Regardless of all the trade speculation surrounding Dwight Howard, Howard will be a member of the Orlando Magic in 2011. If Superman can touch upon these five areas of his game, the Orlando Magic will inch closer to their quest for an NBA title.
Howard has grown into the most dominating center in the NBA, and in the process, has led the Magic to at least 52 wins in each of the last four seasons, including an appearance in the finals just two seasons ago.
The Magic have become an elite NBA team the past few seasons, though recently, they have taken a step in the wrong direction.
The Magic were eliminated in the first round of the 2011 NBA Playoffs, Orlando's earliest departure from the playoffs since 2006.
Regardless of what players currently surround Howard on the Magic, Howard himself can make Orlando a much better team by simply improving certain aspects of his own game.
Dwight Howard's free-throw shooting has been atrocious ever since he stepped foot on an NBA court.
Actually, Howard's free-throw shooting from last season (59 percent) was worse than that of his rookie year when he shot 67 percent from the line.
Howard led the NBA in free-throw attempts in 2011 with 916; the problem is he only hit 546 of those shots.
That's 370 points that Howard left on the court last season.
If Howard could just up his yearly free-throw average to 70 or 75 percent, the Orlando Magic would win more games, plain and simple.
Dwight Howard first tried out his mid-range jump shot back in 2009, but after a few failed attempts, the shot was seemingly shut down for the remainder of the season.
During the 2010 season, however, Howard found more success with his jumper and knocked it down sporadically throughout the entire season.
If Howard can continue to develop his mid-range game and add a consistent jump shot to his arsenal of offensive weapons, Howard would become nearly impossible to defend.

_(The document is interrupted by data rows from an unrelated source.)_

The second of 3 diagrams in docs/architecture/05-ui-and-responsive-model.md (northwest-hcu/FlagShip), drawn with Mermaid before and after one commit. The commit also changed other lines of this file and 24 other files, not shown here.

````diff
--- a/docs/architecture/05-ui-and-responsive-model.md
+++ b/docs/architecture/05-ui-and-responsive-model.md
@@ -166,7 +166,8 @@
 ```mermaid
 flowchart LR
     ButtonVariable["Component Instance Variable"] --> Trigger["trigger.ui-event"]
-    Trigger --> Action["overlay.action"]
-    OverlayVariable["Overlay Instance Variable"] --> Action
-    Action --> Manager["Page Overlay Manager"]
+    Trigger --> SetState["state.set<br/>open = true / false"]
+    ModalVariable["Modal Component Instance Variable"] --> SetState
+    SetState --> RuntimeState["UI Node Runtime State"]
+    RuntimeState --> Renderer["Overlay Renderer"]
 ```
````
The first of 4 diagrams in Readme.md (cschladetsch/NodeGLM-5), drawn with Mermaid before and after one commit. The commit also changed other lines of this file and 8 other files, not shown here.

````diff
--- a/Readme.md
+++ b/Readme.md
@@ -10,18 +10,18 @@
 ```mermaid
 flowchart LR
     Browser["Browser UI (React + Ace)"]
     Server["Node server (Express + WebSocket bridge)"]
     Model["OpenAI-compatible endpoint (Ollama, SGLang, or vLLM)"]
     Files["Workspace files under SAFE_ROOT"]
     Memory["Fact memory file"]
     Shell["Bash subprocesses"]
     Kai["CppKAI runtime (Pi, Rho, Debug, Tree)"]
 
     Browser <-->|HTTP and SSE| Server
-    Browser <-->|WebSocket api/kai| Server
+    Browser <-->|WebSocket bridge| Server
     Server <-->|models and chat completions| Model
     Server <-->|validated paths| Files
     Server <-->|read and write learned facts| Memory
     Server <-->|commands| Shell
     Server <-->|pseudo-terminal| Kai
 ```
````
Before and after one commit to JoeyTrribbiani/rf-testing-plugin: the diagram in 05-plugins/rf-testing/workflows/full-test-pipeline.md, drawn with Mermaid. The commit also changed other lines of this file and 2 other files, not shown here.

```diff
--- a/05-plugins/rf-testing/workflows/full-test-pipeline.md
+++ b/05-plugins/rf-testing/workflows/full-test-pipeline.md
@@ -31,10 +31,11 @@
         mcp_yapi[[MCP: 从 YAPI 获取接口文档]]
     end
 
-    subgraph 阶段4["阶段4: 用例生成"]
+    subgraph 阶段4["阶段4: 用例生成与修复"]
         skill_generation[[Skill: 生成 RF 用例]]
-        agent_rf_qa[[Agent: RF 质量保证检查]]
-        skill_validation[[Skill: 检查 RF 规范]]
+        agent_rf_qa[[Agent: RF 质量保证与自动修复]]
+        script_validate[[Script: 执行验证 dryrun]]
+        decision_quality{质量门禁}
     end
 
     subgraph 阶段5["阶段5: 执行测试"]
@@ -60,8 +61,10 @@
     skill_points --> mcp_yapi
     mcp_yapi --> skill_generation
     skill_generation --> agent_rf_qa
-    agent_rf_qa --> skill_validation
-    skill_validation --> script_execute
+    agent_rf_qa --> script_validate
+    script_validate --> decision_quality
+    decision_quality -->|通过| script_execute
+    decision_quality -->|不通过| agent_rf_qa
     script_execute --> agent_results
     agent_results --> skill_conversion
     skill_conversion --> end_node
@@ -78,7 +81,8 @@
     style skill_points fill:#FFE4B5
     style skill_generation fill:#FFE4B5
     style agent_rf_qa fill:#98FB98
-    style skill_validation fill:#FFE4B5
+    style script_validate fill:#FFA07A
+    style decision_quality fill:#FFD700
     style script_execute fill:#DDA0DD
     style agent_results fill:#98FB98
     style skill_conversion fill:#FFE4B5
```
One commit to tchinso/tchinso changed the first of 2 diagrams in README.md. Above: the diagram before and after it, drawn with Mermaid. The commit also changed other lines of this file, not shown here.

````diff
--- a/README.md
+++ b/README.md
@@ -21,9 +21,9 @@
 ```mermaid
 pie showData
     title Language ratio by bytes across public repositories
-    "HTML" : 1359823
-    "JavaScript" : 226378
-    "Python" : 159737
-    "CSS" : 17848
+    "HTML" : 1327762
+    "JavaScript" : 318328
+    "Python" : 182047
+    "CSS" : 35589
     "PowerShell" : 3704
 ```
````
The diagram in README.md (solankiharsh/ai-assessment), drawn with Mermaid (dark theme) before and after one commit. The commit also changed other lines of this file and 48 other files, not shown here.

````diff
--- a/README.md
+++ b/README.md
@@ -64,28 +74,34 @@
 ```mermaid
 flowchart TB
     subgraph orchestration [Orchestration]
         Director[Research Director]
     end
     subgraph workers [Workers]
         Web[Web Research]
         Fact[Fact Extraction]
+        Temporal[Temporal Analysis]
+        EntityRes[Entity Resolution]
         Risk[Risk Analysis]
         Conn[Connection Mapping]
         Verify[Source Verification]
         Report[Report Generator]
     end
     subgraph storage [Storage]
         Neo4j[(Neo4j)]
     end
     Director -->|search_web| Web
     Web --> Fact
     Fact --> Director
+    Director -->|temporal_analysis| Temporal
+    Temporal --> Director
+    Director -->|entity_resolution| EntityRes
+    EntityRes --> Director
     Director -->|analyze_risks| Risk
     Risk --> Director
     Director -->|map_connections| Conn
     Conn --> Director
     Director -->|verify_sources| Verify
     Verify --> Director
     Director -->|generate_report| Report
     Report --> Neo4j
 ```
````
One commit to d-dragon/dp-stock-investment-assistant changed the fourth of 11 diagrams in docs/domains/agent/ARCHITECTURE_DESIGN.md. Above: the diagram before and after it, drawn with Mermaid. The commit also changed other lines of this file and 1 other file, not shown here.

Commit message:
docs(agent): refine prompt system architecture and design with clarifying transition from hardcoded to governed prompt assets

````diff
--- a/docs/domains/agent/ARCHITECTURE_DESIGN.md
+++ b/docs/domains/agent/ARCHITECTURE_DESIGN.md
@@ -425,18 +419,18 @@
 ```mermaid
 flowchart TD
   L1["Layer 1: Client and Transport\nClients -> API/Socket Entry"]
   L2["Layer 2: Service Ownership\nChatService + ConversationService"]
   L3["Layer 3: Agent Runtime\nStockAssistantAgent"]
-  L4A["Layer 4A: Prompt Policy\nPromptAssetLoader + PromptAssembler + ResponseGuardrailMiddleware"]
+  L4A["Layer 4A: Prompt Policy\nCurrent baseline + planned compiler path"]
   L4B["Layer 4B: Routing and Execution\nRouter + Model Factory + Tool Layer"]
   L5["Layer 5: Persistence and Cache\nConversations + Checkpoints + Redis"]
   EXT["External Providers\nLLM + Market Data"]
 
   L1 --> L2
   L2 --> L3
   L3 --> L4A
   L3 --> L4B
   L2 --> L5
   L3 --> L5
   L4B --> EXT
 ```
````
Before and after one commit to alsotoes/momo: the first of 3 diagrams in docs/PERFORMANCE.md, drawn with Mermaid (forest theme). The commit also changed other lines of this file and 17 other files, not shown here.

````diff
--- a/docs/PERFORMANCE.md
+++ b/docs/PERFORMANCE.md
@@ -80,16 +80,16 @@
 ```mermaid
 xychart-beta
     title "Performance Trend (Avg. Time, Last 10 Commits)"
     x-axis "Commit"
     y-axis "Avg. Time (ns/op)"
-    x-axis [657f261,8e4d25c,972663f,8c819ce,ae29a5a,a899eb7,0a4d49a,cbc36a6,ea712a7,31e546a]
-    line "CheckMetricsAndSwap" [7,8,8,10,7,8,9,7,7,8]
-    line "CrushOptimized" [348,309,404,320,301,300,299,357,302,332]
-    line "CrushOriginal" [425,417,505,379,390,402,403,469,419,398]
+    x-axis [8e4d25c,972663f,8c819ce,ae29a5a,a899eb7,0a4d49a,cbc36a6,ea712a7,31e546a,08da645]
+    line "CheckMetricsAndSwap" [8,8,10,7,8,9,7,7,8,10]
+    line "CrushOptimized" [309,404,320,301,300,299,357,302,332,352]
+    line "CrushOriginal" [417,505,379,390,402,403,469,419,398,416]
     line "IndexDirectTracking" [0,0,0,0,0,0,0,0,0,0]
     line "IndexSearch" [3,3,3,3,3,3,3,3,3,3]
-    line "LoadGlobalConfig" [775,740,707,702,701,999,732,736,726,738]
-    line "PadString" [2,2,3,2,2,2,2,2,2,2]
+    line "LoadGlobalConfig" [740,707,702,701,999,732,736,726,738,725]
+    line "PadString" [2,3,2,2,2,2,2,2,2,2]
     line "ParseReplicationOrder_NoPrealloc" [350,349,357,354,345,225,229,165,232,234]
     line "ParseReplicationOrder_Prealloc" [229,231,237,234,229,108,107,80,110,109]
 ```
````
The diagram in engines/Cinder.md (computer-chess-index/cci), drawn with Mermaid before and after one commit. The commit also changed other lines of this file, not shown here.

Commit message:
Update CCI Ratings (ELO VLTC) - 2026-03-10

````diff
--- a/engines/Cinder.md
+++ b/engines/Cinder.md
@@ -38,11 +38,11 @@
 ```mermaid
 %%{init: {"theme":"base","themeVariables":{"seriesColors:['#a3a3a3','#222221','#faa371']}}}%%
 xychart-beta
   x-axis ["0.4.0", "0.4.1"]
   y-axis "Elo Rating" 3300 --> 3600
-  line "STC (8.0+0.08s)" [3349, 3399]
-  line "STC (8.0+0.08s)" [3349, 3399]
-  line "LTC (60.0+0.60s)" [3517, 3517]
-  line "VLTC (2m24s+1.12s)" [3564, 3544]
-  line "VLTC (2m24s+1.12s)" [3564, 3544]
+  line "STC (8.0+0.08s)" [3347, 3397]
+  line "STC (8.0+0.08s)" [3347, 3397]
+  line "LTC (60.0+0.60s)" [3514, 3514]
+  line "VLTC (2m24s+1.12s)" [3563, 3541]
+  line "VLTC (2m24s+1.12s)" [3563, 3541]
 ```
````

Dwight Howard turns the ball over quite often.
When defenders force the big man to put the ball on the floor, Howard often gets flustered and bad things happen. Whether it's dribbling the ball off his foot or simply having the ball swiped away from his possession, the ball is never safe when Howard puts it on the floor.
Howard committed 279 turnovers during the 2010 season, averaging over 3.5 turnovers per game.
Turnovers kill an offense. It's not only the Orlando Magic losing out on a possession, but it's the opposing team gaining one.
If Howard can cut back on his turnovers, the Orlando Magic as a team will gain control of the ball more— enhancing their scoring opportunities.
Dwight Howard sees as many double-teams as any other player in the NBA, if not more. When these double-teams come, Howard has to be able to find the open shooter on the perimeter.
This is why general manager Otis Smith has surrounded Howard with premier three-point shooters, to hit them when teams double down on him in the post.
The key for Howard and the Orlando Magic is for Dwight to find the open man more consistently out of the double-team so three-point shooters like J.J. Redick and Ryan Anderson can cash in on their shooting ability.
Dwight Howard could also help court a fellow NBA superstar, maybe a Chris Paul, to join him in Orlando.
There is no doubt in my mind that Paul and Howard talk about playing together—why wouldn't the best point guard in the NBA and the best center in the NBA not want to team up?
Obviously there are other excruciating circumstances that will have a say in whether a superstar like Paul could ever join the Orlando Magic, but Dwight Howard could help sway a guy like Paul towards Orlando regardless.